While at a coffee shop yesterday, Bethany got into a conversation with another missionary. When Bethany began to tell the woman about my job with the water filters, she received a response that is all too common in this country. It is a warning that is just as likely to come from the nationals as it is from the foreigners: "Be careful, Filipinos are not to be trusted." Our friend Chris, who drives us around town on his motorcycle, is diligent to remind us of this on a weekly basis. He even warns us not to trust him, and that he would rip us off if given the chance.
Bethany responded to this woman's warning by telling her that I've got a great Filipino man working with me. The missionary was not convinced, and began to regale my wife with her cautionary tales. It seems she's been battling broken trust in this country for 15 years, and she has completely given up on finding an honest Filipino.
Well, to that I say Baloney. (I assure you I am using stronger language in my mind, but as we all know, abstaining from curse words is the highest of Christian values.) Honestly, each time I am warned not to trust the Filipinos, my heart breaks. Talk about a self-fulfilling prophesy. If they know that they can't earn your trust, then why bother trying?
Now, I'm not naive. I'm aware that there are plenty of people who will take full advantage of me if given the opportunity. I've only been in the Philippines for 15 months and I've encountered my fair share of would-be crooks. But I refuse to believe that there is a complete and utter lack of honorable men and women in this republic that declares itself "The only Christian nation in Asia".
I offer you exhibit A: my friend and colleague, Toti Ambulo. Toti has been working with me for 8 months now. I hired him the week we returned from our furlough in February. Since then, he and I have worked together to build a pretty effective little ministry—we've served an estimated 10,000 people. I cannot claim any credit for this accomplishment. I couldn't have done any of it without Toti. Time and again, he has proved himself to be a compassionate man, a hard worker, a lover of Jesus, and a dear friend.
Toti lives with his wife and four children, in a simple house here in the city. He is a worship leader at his church and a visionary for his country. Not satisfied with just bringing clean water to people, he approached me recently asking if we could start a feeding program for the poor. I gave him the go ahead, and he's planning it right now. In fact, he's busy this month trying to make the water filter project fully self-sustaining so we can redirect the funds to the feeding program.
Ironically, Toti is the one who looks out for crooks for me. On several occasions he has pulled me aside to warn me that "something just doesn't feel right" about the individual we are working with. And yet, I have never once heard Toti make the declaration that his countryman are not to be trusted. Toti is also quick to challenge me in my faith, and at times has chided me for not being bold with the gospel.
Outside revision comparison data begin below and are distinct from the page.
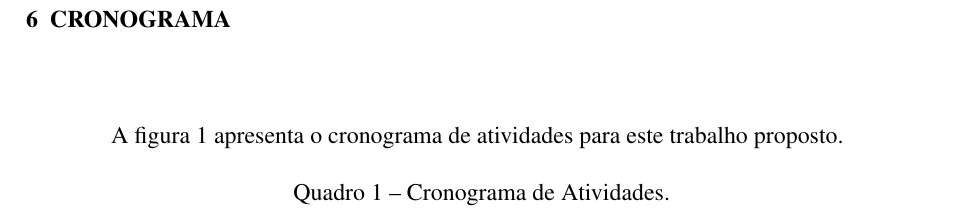
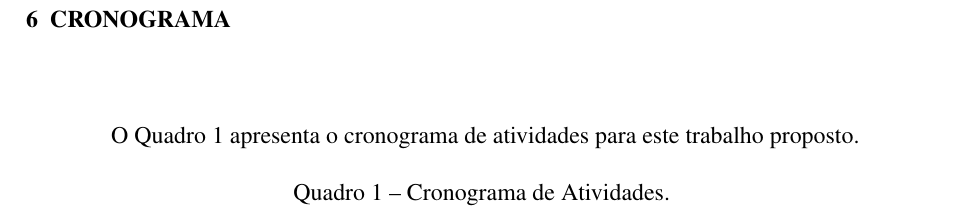
Before and after one commit to GabrielGriseli/pcc, a LaTeX thesis (Projeto/mlima-tcc.tex, which reads Projeto/text-elements/textuais/desenvolvimento/cronograma.tex): part of page 11 of 12, cut so that both start at the same text. Compiled offline with pdfLaTeX.

Commit message:
Quadro é melhor

```diff
--- a/Projeto/text-elements/textuais/desenvolvimento/cronograma.tex
+++ b/Projeto/text-elements/textuais/desenvolvimento/cronograma.tex
@@ -3,6 +3,6 @@
 \chapter{CRONOGRAMA}
 \label{sec:cronograma}
 
-A figura 1 apresenta o cronograma de atividades para este trabalho proposto.
+O Quadro 1 apresenta o cronograma de atividades para este trabalho proposto.
 
 \input{./dados/quadros/quadro-cronograma}
```
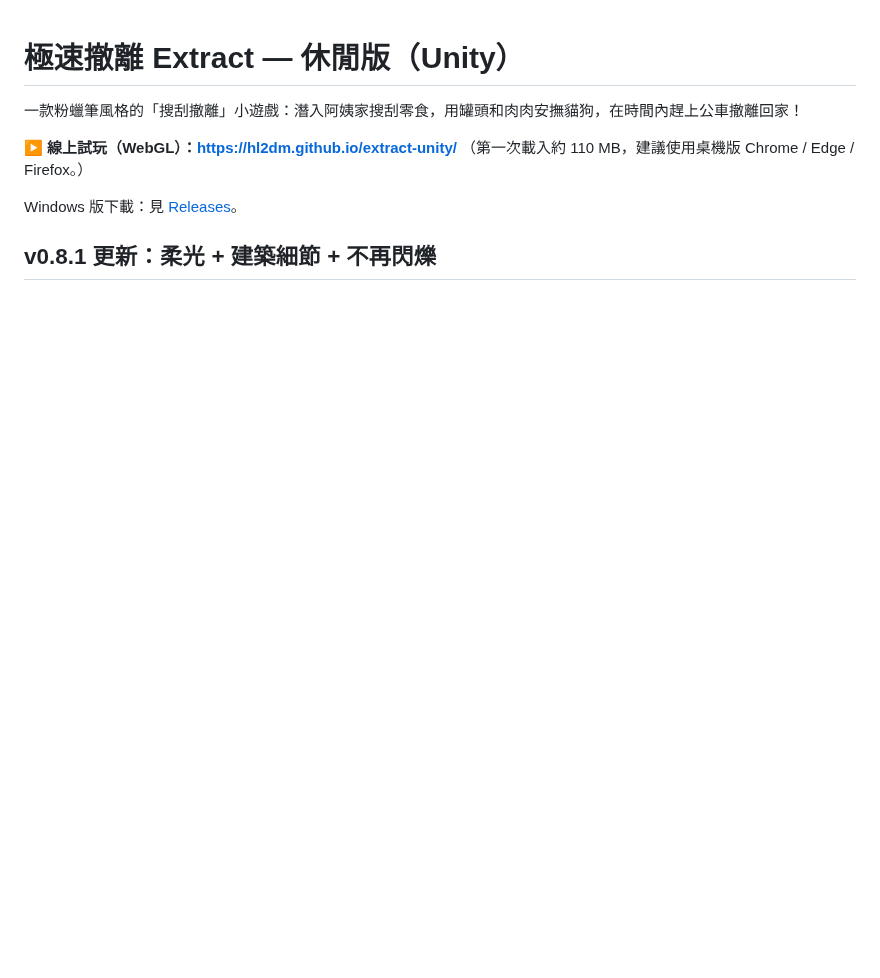
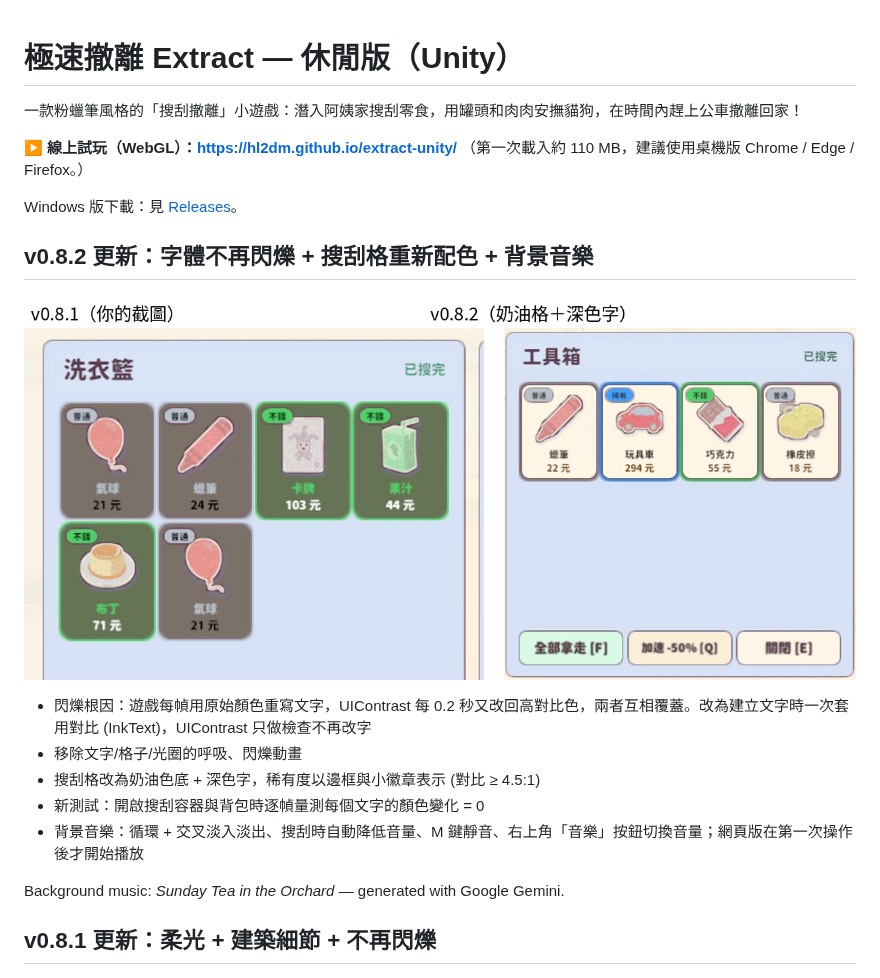
Before and after one commit to hl2dm/extract-unity, a Markdown page: README.md, the part around the change. GitHub-like rendering; pictures changed too: v082_compare.jpg (added); blank space fills up the shorter version.

Commit message:
v0.8.2: fix text flicker (InkText), cream loot cells, BGM

```diff
--- a/README.md
+++ b/README.md
@@ -6,6 +6,16 @@
 （第一次載入約 110 MB，建議使用桌機版 Chrome / Edge / Firefox。）
 
 Windows 版下載：見 [Releases](https://github.com/hl2dm/extract-unity/releases)。
+
+## v0.8.2 更新：字體不再閃爍 + 搜刮格重新配色 + 背景音樂
+![v0.8.2 compare](v082_compare.jpg)
+- 閃爍根因：遊戲每幀用原始顏色重寫文字，UIContrast 每 0.2 秒又改回高對比色，兩者互相覆蓋。改為建立文字時一次套用對比 (InkText)，UIContrast 只做檢查不再改字
+- 移除文字/格子/光圈的呼吸、閃爍動畫
+- 搜刮格改為奶油色底 + 深色字，稀有度以邊框與小徽章表示 (對比 ≥ 4.5:1)
+- 新測試：開啟搜刮容器與背包時逐幀量測每個文字的顏色變化 = 0
+- 背景音樂：循環 + 交叉淡入淡出、搜刮時自動降低音量、M 鍵靜音、右上角「音樂」按鈕切換音量；網頁版在第一次操作後才開始播放
+
+Background music: *Sunday Tea in the Orchard* — generated with Google Gemini.
 
 ## v0.8.1 更新：柔光 + 建築細節 + 不再閃爍
 ![v0.8.1 compare](v081_compare.jpg)
```
Also changed, not shown: CREDITS.md (+1 -0 lines), 7 other files.
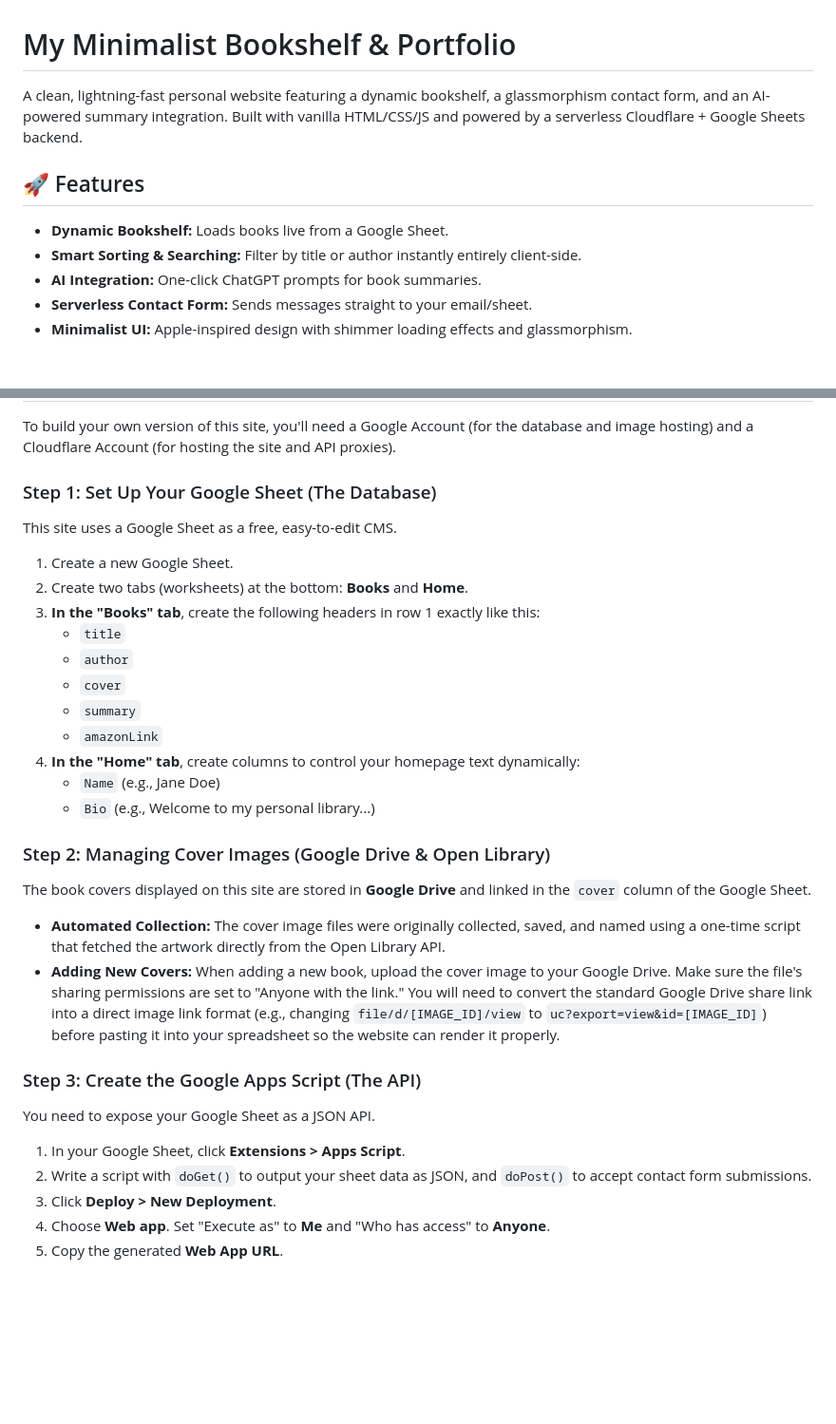
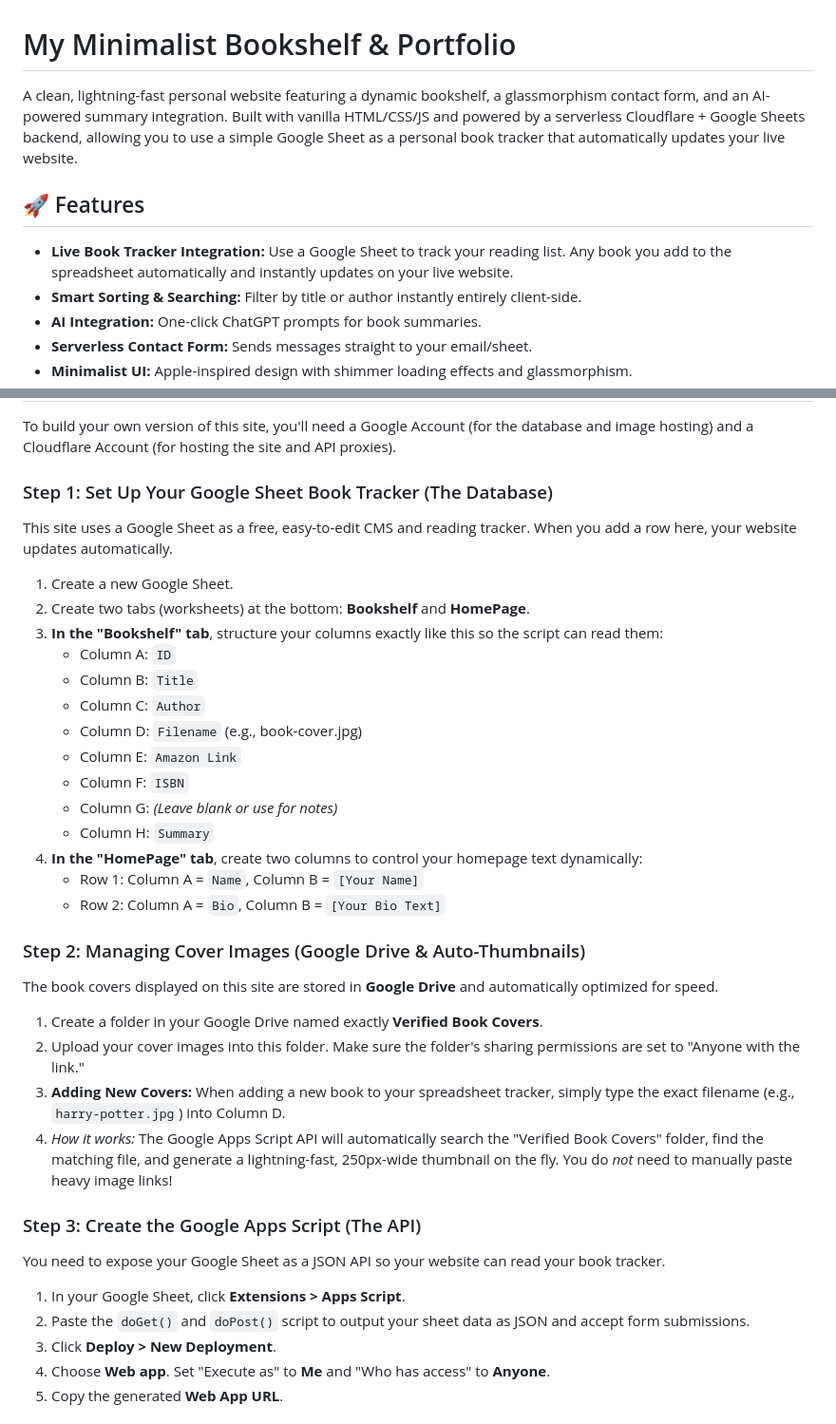
Before and after one commit to o9q8zby3q9u98iw/my-bookshelf, a Markdown page: README.md, 2 parts joined by grey strips. Shown at 95% size. Drawn GitHub-style; blank space fills up the shorter version.

```diff
--- a/README.md
+++ b/README.md
@@ -1,9 +1,9 @@
 # My Minimalist Bookshelf & Portfolio
 
-A clean, lightning-fast personal website featuring a dynamic bookshelf, a glassmorphism contact form, and an AI-powered summary integration. Built with vanilla HTML/CSS/JS and powered by a serverless Cloudflare + Google Sheets backend.
+A clean, lightning-fast personal website featuring a dynamic bookshelf, a glassmorphism contact form, and an AI-powered summary integration. Built with vanilla HTML/CSS/JS and powered by a serverless Cloudflare + Google Sheets backend, allowing you to use a simple Google Sheet as a personal book tracker that automatically updates your live website.
 
 ## 🚀 Features
-* **Dynamic Bookshelf:** Loads books live from a Google Sheet.
+* **Live Book Tracker Integration:** Use a Google Sheet to track your reading list. Any book you add to the spreadsheet automatically and instantly updates on your live website.
 * **Smart Sorting & Searching:** Filter by title or author instantly entirely client-side.
 * **AI Integration:** One-click ChatGPT prompts for book summaries.
 * **Serverless Contact Form:** Sends messages straight to your email/sheet.
@@ -17,29 +17,34 @@ A clean, lightning-fast personal website featuring a dynamic bookshelf, a glassm
 
 To build your own version of this site, you'll need a Google Account (for the database and image hosting) and a Cloudflare Account (for hosting the site and API proxies).
 
-### Step 1: Set Up Your Google Sheet (The Database)
-This site uses a Google Sheet as a free, easy-to-edit CMS.
+### Step 1: Set Up Your Google Sheet Book Tracker (The Database)
+This site uses a Google Sheet as a free, easy-to-edit CMS and reading tracker. When you add a row here, your website updates automatically.
 1. Create a new Google Sheet.
-2. Create two tabs (worksheets) at the bottom: **Books** and **Home**.
-3. **In the "Books" tab**, create the following headers in row 1 exactly like this:
-   * `title`
-   * `author`
-   * `cover`
-   * `summary`
-   * `amazonLink`
-4. **In the "Home" tab**, create columns to control your homepage text dynamically:
-   * `Name` (e.g., Jane Doe)
-   * `Bio` (e.g., Welcome to my personal library...)
+2. Create two tabs (worksheets) at the bottom: **Bookshelf** and **HomePage**.
+3. **In the "Bookshelf" tab**, structure your columns exactly like this so the script can read them:
+   * Column A: `ID`
+   * Column B: `Title`
+   * Column C: `Author`
+   * Column D: `Filename` (e.g., book-cover.jpg)
+   * Column E: `Amazon Link`
+   * Column F: `ISBN`
+   * Column G: *(Leave blank or use for notes)*
+   * Column H: `Summary`
+4. **In the "HomePage" tab**, create two columns to control your homepage text dynamically:
+   * Row 1: Column A = `Name`, Column B = `[Your Name]`
+   * Row 2: Column A = `Bio`, Column B = `[Your Bio Text]`
 
-### Step 2: Managing Cover Images (Google Drive & Open Library)
-The book covers displayed on this site are stored in **Google Drive** and linked in the `cover` column of the Google Sheet.
-* **Automated Collection:** The cover image files were originally collected, saved, and named using a one-time script that fetched the artwork directly from the Open Library API.
-* **Adding New Covers:** When adding a new book, upload the cover image to your Google Drive. Make sure the file's sharing permissions are set to "Anyone with the link." You will need to convert the standard Google Drive share link into a direct image link format (e.g., changing `file/d/[IMAGE_ID]/view` to `uc?export=view&id=[IMAGE_ID]`) before pasting it into your spreadsheet so the website can render it properly.
+### Step 2: Managing Cover Images (Google Drive & Auto-Thumbnails)
+The book covers displayed on this site are stored in **Google Drive** and automatically optimized for speed.
+1. Create a folder in your Google Drive named exactly **Verified Book Covers**.
+2. Upload your cover images into this folder. Make sure the folder's sharing permissions are set to "Anyone with the link."
+3. **Adding New Covers:** When adding a new book to your spreadsheet tracker, simply type the exact filename (e.g., `harry-potter.jpg`) into Column D.
+4. *How it works:* The Google Apps Script API will automatically search the "Verified Book Covers" folder, find the matching file, and generate a lightning-fast, 250px-wide thumbnail on the fly. You do *not* need to manually paste heavy image links!
 
 ### Step 3: Create the Google Apps Script (The API)
-You need to expose your Google Sheet as a JSON API.
+You need to expose your Google Sheet as a JSON API so your website can read your book tracker.
 1. In your Google Sheet, click **Extensions > Apps Script**.
-2. Write a script with `doGet()` to output your sheet data as JSON, and `doPost()` to accept contact form submissions.
+2. Paste the `doGet()` and `doPost()` script to output your sheet data as JSON and accept form submissions.
 3. Click **Deploy > New Deployment**.
 4. Choose **Web app**. Set "Execute as" to **Me** and "Who has access" to **Anyone**.
 5. Copy the generated **Web App URL**.
```
Also changed, not shown: other parts of README.md (+2 -2 lines).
I truly believe that the Holy Spirit directed me to Toti. I will never forget the conversation I had with Joe last January, when we expressed to one another that we felt the Lord had put Toti in my path to help me realize my vision for bringing safe drinking water to the people of Mindanao.
Today is Toti's birthday. He is 40 years old, which means he seems ancient to a young pup like me. I may be his "boss", but in reality, I'm just here to keep casting vision and help him raise the money to make it happen. Eventually, Bethany and I will pack up and move on to another country to start all over again. But Toti will remain as the new director of Impact Nations - Philippines, and I'm confident that he will see our vision through to completion. In the meantime, I will continue to enjoy the privilege of working with a true friend.
I thought it might be nice for you to get to know Toti a bit, so I've put together a brief video using some of the footage that Greg recorded during his visit a couple weeks ago. This is my very first attempt at editing video, so forgive the jerky transitions. My thanks to Greg Meeres for the use of his footage. And please don't show this to Coldplay, Bruce Cockburn, or U2, because I don't want a lawsuit. So without further ado, meet my friend Toti: